She was wrongly diagnosed to have HIV in June 2003 at the South East District Council in the Taung clinic in Gaborone.
Passing judgment, Justice Key Dingake ordered that “the defendants are to pay damages for pain and suffering to the plaintiff in the amount of P150,000”.
Mrs. Sekgabetlela had sued the defendants after she visited the Taung Clinic in Ramotswa in June 2003 when she was pregnant.
In pursuit of the ante natal medical checkups, she consented to a n HIV test at the clinic. The test is done in the interest of safeguarding the health and wellbeing of the unborn child.
The Taung clinic informed Mrs. Sekgabetlela that her results indicated that she was HIV positive. After informing her of the results, she was advised to encourage his husband, Ramontsho, to go for HIV testing. His results differed with those of his wife.
Shocked and surprised by the results, Mrs. Sekgabetlela went back to the Taung clinic to request a second which she was denied. She then enrolled in the Prevention of Mother to Child Transmission (PMTCT) program and the isanozoid preventive therapy for the prevention of tuberculosis infection.
After submitting for CD4 count around February 2005, she enrolled for the Netefatso study for discordant couples.
As a result of enrolling in the study, she was entitled to testing for HIV and her results proved the previous results wrong as she came out negative.

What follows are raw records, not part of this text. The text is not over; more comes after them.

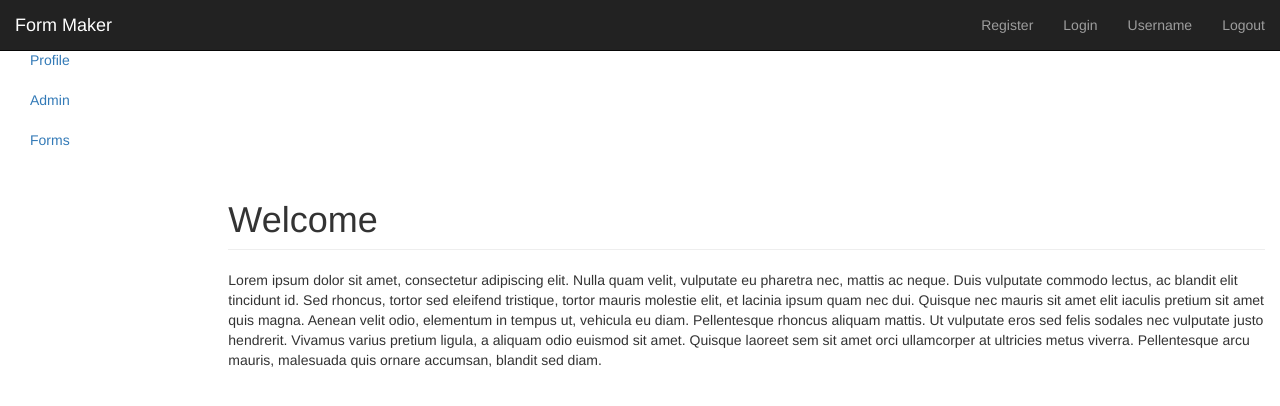
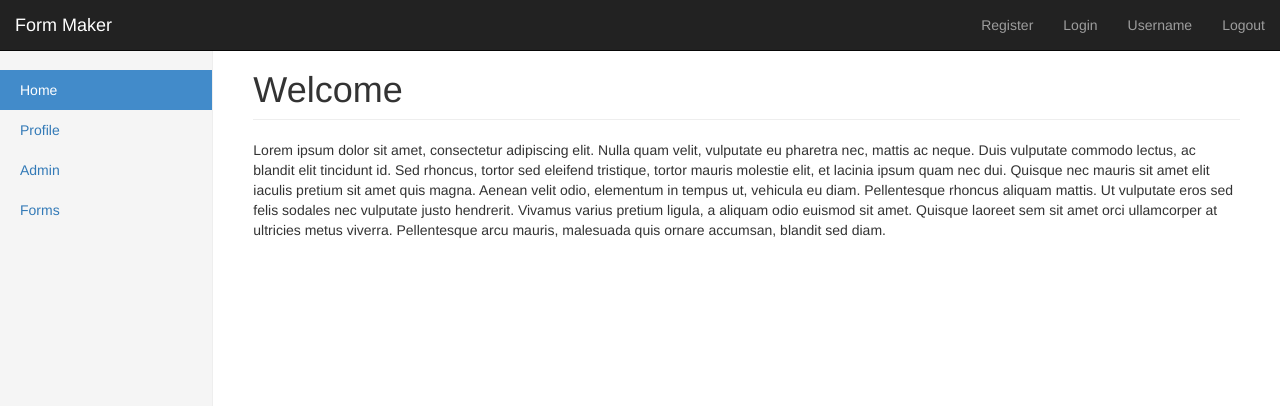
Before and after one commit to jawallace/WebDevSpring2016, a website: page public/assignment/home.html in a window 1280 px wide. Drawn offline with nearby package versions, Linux system fonts and the light colour scheme.

Commit message:
Add css file adapted from bootstrap's dashboard.css.
assignment1

```diff
--- /dev/null
+++ b/public/assignment/css/main.css
@@ -0,0 +1,72 @@
+/**
+ * Styles for Form Maker
+ *
+ * Adapted from dashboard.css from bootstrap's dashboard example
+ */
+
+body {
+    padding-top: 50px;  /* push content down so it doesn't get covered by the fixed header */
+}
+
+/**
+ * Sidebar navigation styles
+ */
+.sidebar {
+    display: none;
+}
+
+@media (min-width: 768px) {
+
+    .sidebar {
+        position: fixed;
+        top: 50px;
+        left: 0;
+        bottom: 0;
+
+        display: block;
+        padding: 20px;
+        overflow-x: hidden;
+        overflow-y: auto;
+        background-color: #f5f5f5;
+        border-right: 1px solid #eee;
+    }
+
+}
+
+.nav-sidebar {
+	margin-right: -21px; /* 20px padding + 1px border */
+	margin-bottom: 20px;
+	margin-left: -20px;
+}
+
+.nav-sidebar > li > a {
+	padding-right: 20px;
+	padding-left: 20px;
+}
+
+.nav-sidebar > .active > a,
+.nav-sidebar > .active > a:hover,
+.nav-sidebar > .active > a:focus {
+	color: #fff;
+	background-color: #428bca;
+}
+
+/**
+ * Main content styles
+ */
+.main {
+    padding: 20px;
+}
+
+@media (min-width: 768px) {
+
+    .main {
+        padding-left: 40px;
+        padding-right: 40px;
+    }
+
+}
+
+.main .page-header {
+	margin-top: 0px;
+}
--- a/public/assignment/home.html
+++ b/public/assignment/home.html
@@ -8,6 +8,7 @@
 
 		<!-- Stylesheets -->
 		<link rel="stylesheet" href="https://maxcdn.bootstrapcdn.com/bootstrap/3.3.6/css/bootstrap.min.css" integrity="sha384-1q8mTJOASx8j1Au+a5WDVnPi2lkFfwwEAa8hDDdjZlpLegxhjVME1fgjWPGmkzs7" crossorigin="anonymous">
+        <link rel="stylesheet" href="/assignment/css/main.css">
 	<head>
 
 	<body>
```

Subsequent additional HIV tests confirmed that indeed she was HIV negative.
In her testimony, Mrs. Sekgabetlela said as a result of the erroneous HIV assessment, she was alienated from her husband so that “there was no marriage, just a certificate that remained”.
She said the erroneous result subjected her to beating from her husband who believed that she was cheating on him.
As a result, sexual relationships between the couple also stopped and she could not breastfeed. She contemplated abortion and suicide. The emotional downfall that she underwent led her to seeking for counselling from her siblings and a priest.
Announcing judgment, Justice Key Dingake stated that in arriving at the appropriate computation of damages, he took into account “the duration of the pain and suffering which I have found lasted for two years, the intensity thereof as exemplified by suicidal thoughts, thoughts to commit abortion and nightmares”.
He also stated that he is not inclined to order costs at a punitive scale because the defendants saved the court’s time by not contesting liability.
He then ordered the defendants to pay damages amounting to P150 000.00 to Mrs. Sekgabetlela as well as pay costs she accrued when she engaged a South African clinical psychologist.